Saying things like "only people with clean rooms get to read books and sing" (ie do the regular night time routine) really doesn't work.  It just means they often chose to miss it and then cry when it happens.  And for my kids, while they are sad about missing out, it often does not change their behavior because the next day is just a repeat of that.  Also, losing toys is not effective.  My kids often do not care all that much if the toys get taken away or even if they get taken to the thrift store.  I'm hoping having to pay money to get them back will be the right currency to help change that behavior.  (Can you tell we struggle with picking up often around here?  My mom even said the same thing when she was here while we were in China.  They are super slow, not easily encouraged to do a thorough job, etc..)

Raising Olives has an idea I kind of like which is to award a Clean Room Award and a weekly prize but to encourage all kids to have clean rooms by creating special priveleges for when there is a tie between the two rooms.  I like that it is competitive but that if the kids work together to get all bedrooms clean, then there is a special treat.  Still not sure if I feel like committing to keeping up with that though.

Other than that, I'm kind of striking out.  Trying to decide what my expectations are...definitely am not ready to let my kids have a pit.  And when it gets too bad, the kids just get overwhelmed and give up before they even start.  But I don't want to be the bedroom police.
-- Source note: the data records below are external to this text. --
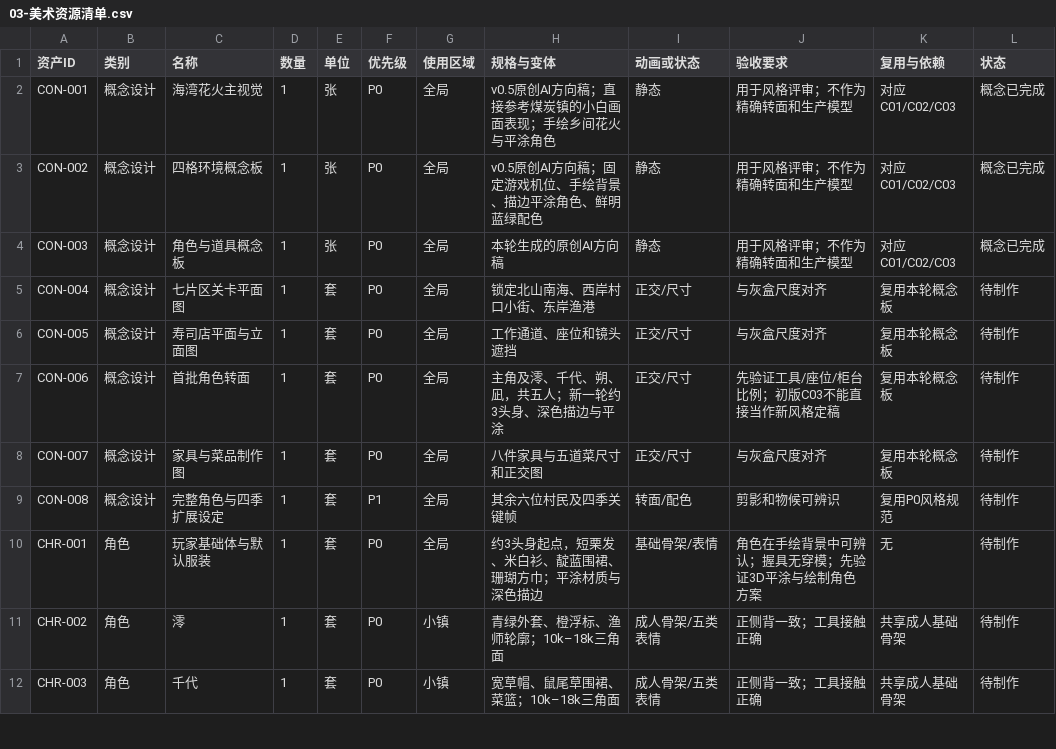
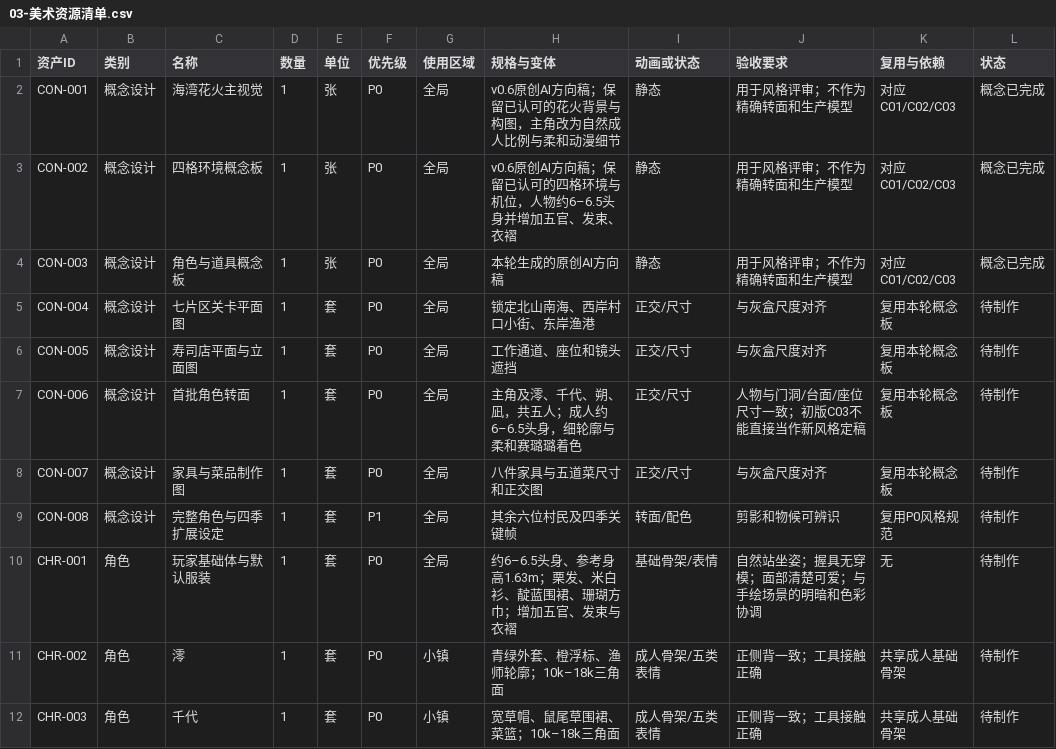
Before and after one commit to charleneyjh/game, a CSV file: design/03-美术资源清单.csv, drawn as a sheet; only a part is shown.

```diff
--- a/design/03-美术资源清单.csv
+++ b/design/03-美术资源清单.csv
@@ -1,4 +1,4 @@
 资产ID,类别,名称,数量,单位,优先级,使用区域,规格与变体,动画或状态,验收要求,复用与依赖,状态
-CON-001,概念设计,海湾花火主视觉,1,张,P0,全局,v0.5原创AI方向稿；直接参考煤炭镇的小白画面表现；手绘乡间花火与平涂角色,静态,用于风格评审；不作为精确转面和生产模型,对应C01/C02/C03,概念已完成
-CON-002,概念设计,四格环境概念板,1,张,P0,全局,v0.5原创AI方向稿；固定游戏机位、手绘背景、描边平涂角色、鲜明蓝绿配色,静态,用于风格评审；不作为精确转面和生产模型,对应C01/C02/C03,概念已完成
+CON-001,概念设计,海湾花火主视觉,1,张,P0,全局,v0.6原创AI方向稿；保留已认可的花火背景与构图，主角改为自然成人比例与柔和动漫细节,静态,用于风格评审；不作为精确转面和生产模型,对应C01/C02/C03,概念已完成
+CON-002,概念设计,四格环境概念板,1,张,P0,全局,v0.6原创AI方向稿；保留已认可的四格环境与机位，人物约6–6.5头身并增加五官、发束、衣褶,静态,用于风格评审；不作为精确转面和生产模型,对应C01/C02/C03,概念已完成
 CON-003,概念设计,角色与道具概念板,1,张,P0,全局,本轮生成的原创AI方向稿,静态,用于风格评审；不作为精确转面和生产模型,对应C01/C02/C03,概念已完成
@@ -6,6 +6,6 @@ CON-004,概念设计,七片区关卡平面图,1,套,P0,全局,锁定北山南海
 CON-005,概念设计,寿司店平面与立面图,1,套,P0,全局,工作通道、座位和镜头遮挡,正交/尺寸,与灰盒尺度对齐,复用本轮概念板,待制作
-CON-006,概念设计,首批角色转面,1,套,P0,全局,主角及澪、千代、朔、凪，共五人；新一轮约3头身、深色描边与平涂,正交/尺寸,先验证工具/座位/柜台比例；初版C03不能直接当作新风格定稿,复用本轮概念板,待制作
+CON-006,概念设计,首批角色转面,1,套,P0,全局,主角及澪、千代、朔、凪，共五人；成人约6–6.5头身，细轮廓与柔和赛璐璐着色,正交/尺寸,人物与门洞/台面/座位尺寸一致；初版C03不能直接当作新风格定稿,复用本轮概念板,待制作
 CON-007,概念设计,家具与菜品制作图,1,套,P0,全局,八件家具与五道菜尺寸和正交图,正交/尺寸,与灰盒尺度对齐,复用本轮概念板,待制作
 CON-008,概念设计,完整角色与四季扩展设定,1,套,P1,全局,其余六位村民及四季关键帧,转面/配色,剪影和物候可辨识,复用P0风格规范,待制作
-CHR-001,角色,玩家基础体与默认服装,1,套,P0,全局,约3头身起点，短栗发、米白衫、靛蓝围裙、珊瑚方巾；平涂材质与深色描边,基础骨架/表情,角色在手绘背景中可辨认；握具无穿模；先验证3D平涂与绘制角色方案,无,待制作
+CHR-001,角色,玩家基础体与默认服装,1,套,P0,全局,约6–6.5头身、参考身高1.63m；栗发、米白衫、靛蓝围裙、珊瑚方巾；增加五官、发束与衣褶,基础骨架/表情,自然站坐姿；握具无穿模；面部清楚可爱；与手绘场景的明暗和色彩协调,无,待制作
 CHR-002,角色,澪,1,套,P0,小镇,青绿外套、橙浮标、渔师轮廓；10k–18k三角面,成人骨架/五类表情,正侧背一致；工具接触正确,共享成人基础骨架,待制作
```
Also changed, not shown: 7 other files.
3 comments:

Kathy C. said...

It's hard because sometimes things like that become our problem when it should be there problem. Maybe you could put a room closed sign on the door when it's messy and they can't play in there. Or get anything from it.

Kelly said...

What if you set a 5 minute timer before bed and they see how much they can clean up in that 5 minutes...

What we do in our house is "commerical cleaning", during their show of choice at night they have to hurry and clean their rooms during commericals. It breaks up the cleaning and usually gets it all done within the 30 minute show. Sometimes if they are really slow they miss the last bit of the program finishing up their rooms.

Might be worth a shot.

Wordy girl said...

Hey, girl. One thing that helped me with V was to make a very simple clean-room checklist and post it on her bulletin board. I'm telling you, the child has no vision for the difference between a messy room and a clean room. She would go in her room, put away two or three things and proclaim she had "cleaned" it (which, in her mind, she had). Here is what is on our clean-room checklist:

- Only furniture on floor
- Only decorations on furniture
- Straightened covers with only dolls on bed
- All clothes put away
- All drawers closed

After we worked with the checklist for a few weeks (I often had to double check her room and give her some corrections), she started to understand what I was looking for and can now do it on her own. But she was 7 at that time. I had to help her clean her room until at least halfway through 1st grade.